◆ Problem to solve ◆
In the copy you make, keep each entry exactly as it is and leave out all images.

◆ Version comparison data ◆
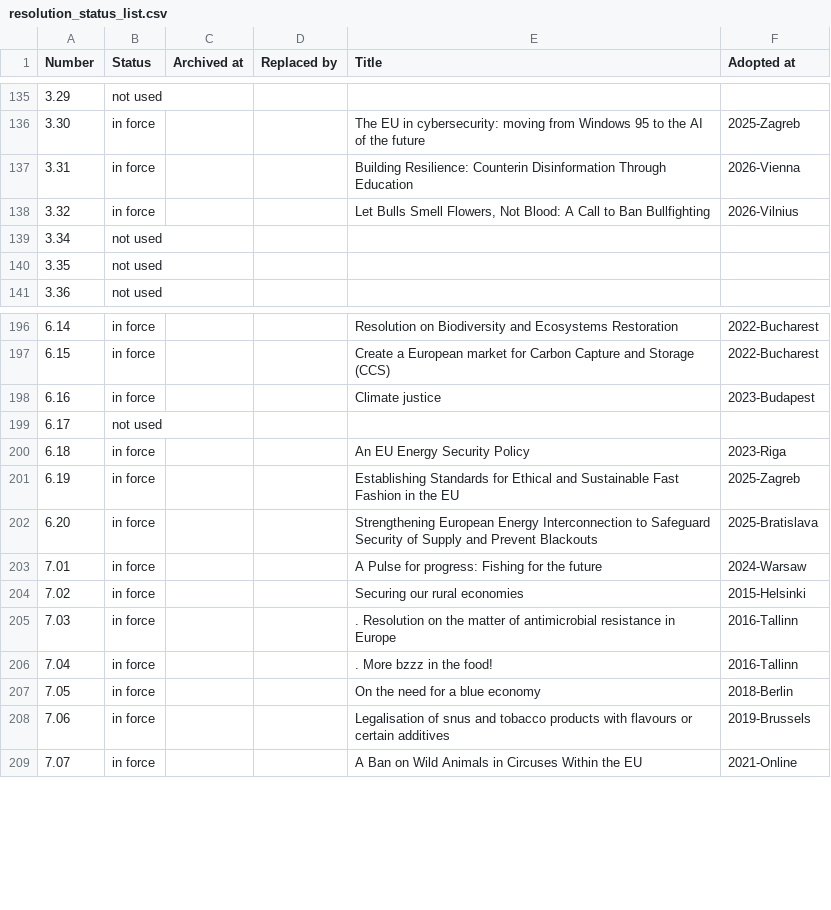
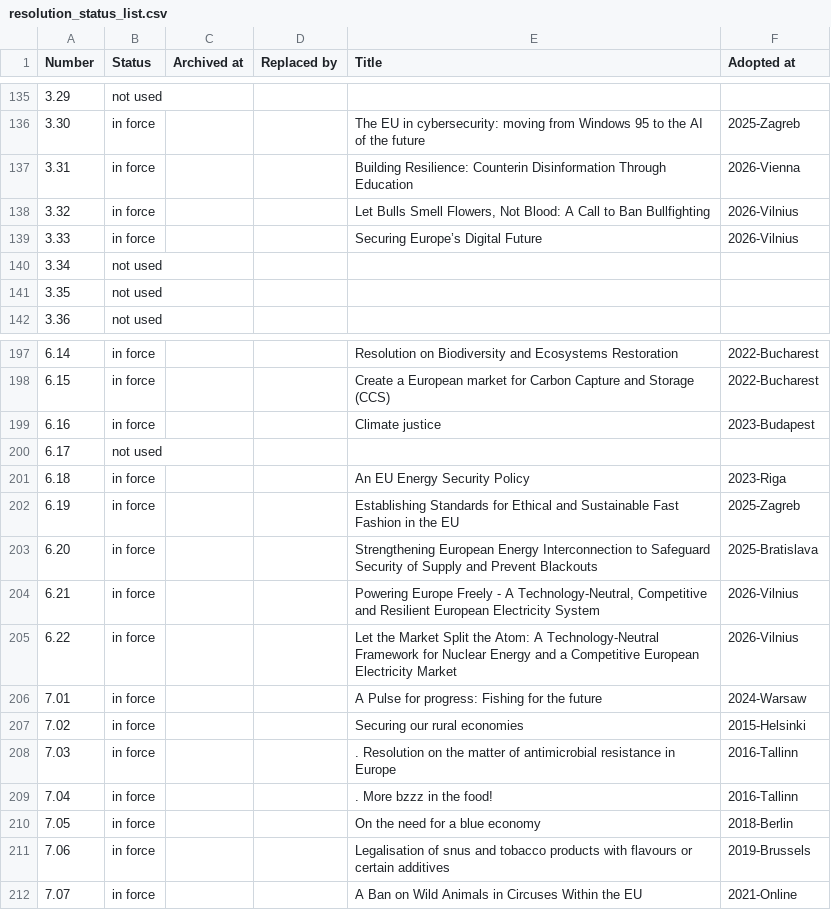
Before and after one commit to LeComte123/PolicybookExporterLYMEC, a CSV file: resolution_status_list.csv, drawn as a sheet; only a part is shown, gaps mark what is left out; the diff names each change by its address in the sheet, - before the commit and + after, or states it on an @@ line.

```diff
--- a/resolution_status_list.csv
+++ b/resolution_status_list.csv
+row 139: 3.33 | in force |  |  | Securing Europe’s Digital Future | 2026-Vilnius
+row 204: 6.21 | in force |  |  | Powering Europe Freely - A Technology-Neutral, Competitive and Resilient European Electricity System | 2026-Vilnius
+row 205: 6.22 | in force |  |  | Let the Market Split the Atom: A Technology-Neutral Framework for Nuclear Energy and a Competitive European Electricity Market | 2026-Vilnius
```
Also changed, not shown: 6 other files.
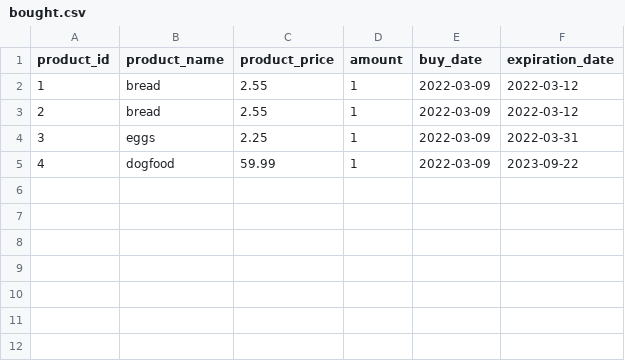
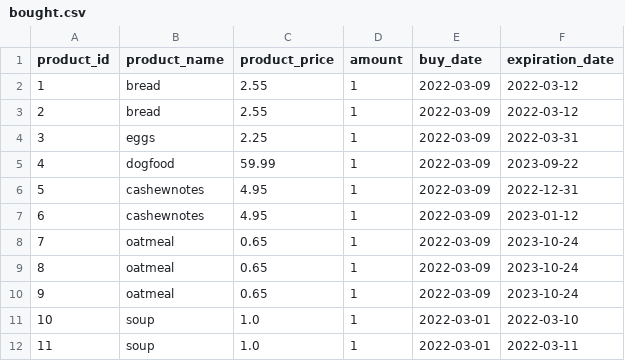
Before and after one commit to JEBesteman/jolanda_besteman_superpy, a CSV file: superpy/bought.csv, drawn as a sheet.

```diff
--- a/superpy/bought.csv
+++ b/superpy/bought.csv
@@ -5 +5,8 @@ product_id,product_name,product_price,amount,buy_date,expiration_date
 4,dogfood,59.99,1,2022-03-09,2023-09-22
+5,cashewnotes,4.95,1,2022-03-09,2022-12-31
+6,cashewnotes,4.95,1,2022-03-09,2023-01-12
+7,oatmeal,0.65,1,2022-03-09,2023-10-24
+8,oatmeal,0.65,1,2022-03-09,2023-10-24
+9,oatmeal,0.65,1,2022-03-09,2023-10-24
+10,soup,1.0,1,2022-03-01,2022-03-10
+11,soup,1.0,1,2022-03-01,2022-03-11
```
Also changed, not shown: 5 other files.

◆ Output for this exercise ◆
Before and after one commit to LeComte123/PolicybookExporterLYMEC, a CSV file: resolution_status_list.csv, drawn as a sheet; only a part is shown, gaps mark what is left out; the diff names each change by its address in the sheet, - before the commit and + after, or states it on an @@ line.

```diff
--- a/resolution_status_list.csv
+++ b/resolution_status_list.csv
+row 139: 3.33 | in force |  |  | Securing Europe’s Digital Future | 2026-Vilnius
+row 204: 6.21 | in force |  |  | Powering Europe Freely - A Technology-Neutral, Competitive and Resilient European Electricity System | 2026-Vilnius
+row 205: 6.22 | in force |  |  | Let the Market Split the Atom: A Technology-Neutral Framework for Nuclear Energy and a Competitive European Electricity Market | 2026-Vilnius
```
Also changed, not shown: 6 other files.
Before and after one commit to JEBesteman/jolanda_besteman_superpy, a CSV file: superpy/bought.csv, drawn as a sheet.

```diff
--- a/superpy/bought.csv
+++ b/superpy/bought.csv
@@ -5 +5,8 @@ product_id,product_name,product_price,amount,buy_date,expiration_date
 4,dogfood,59.99,1,2022-03-09,2023-09-22
+5,cashewnotes,4.95,1,2022-03-09,2022-12-31
+6,cashewnotes,4.95,1,2022-03-09,2023-01-12
+7,oatmeal,0.65,1,2022-03-09,2023-10-24
+8,oatmeal,0.65,1,2022-03-09,2023-10-24
+9,oatmeal,0.65,1,2022-03-09,2023-10-24
+10,soup,1.0,1,2022-03-01,2022-03-10
+11,soup,1.0,1,2022-03-01,2022-03-11
```
Also changed, not shown: 5 other files.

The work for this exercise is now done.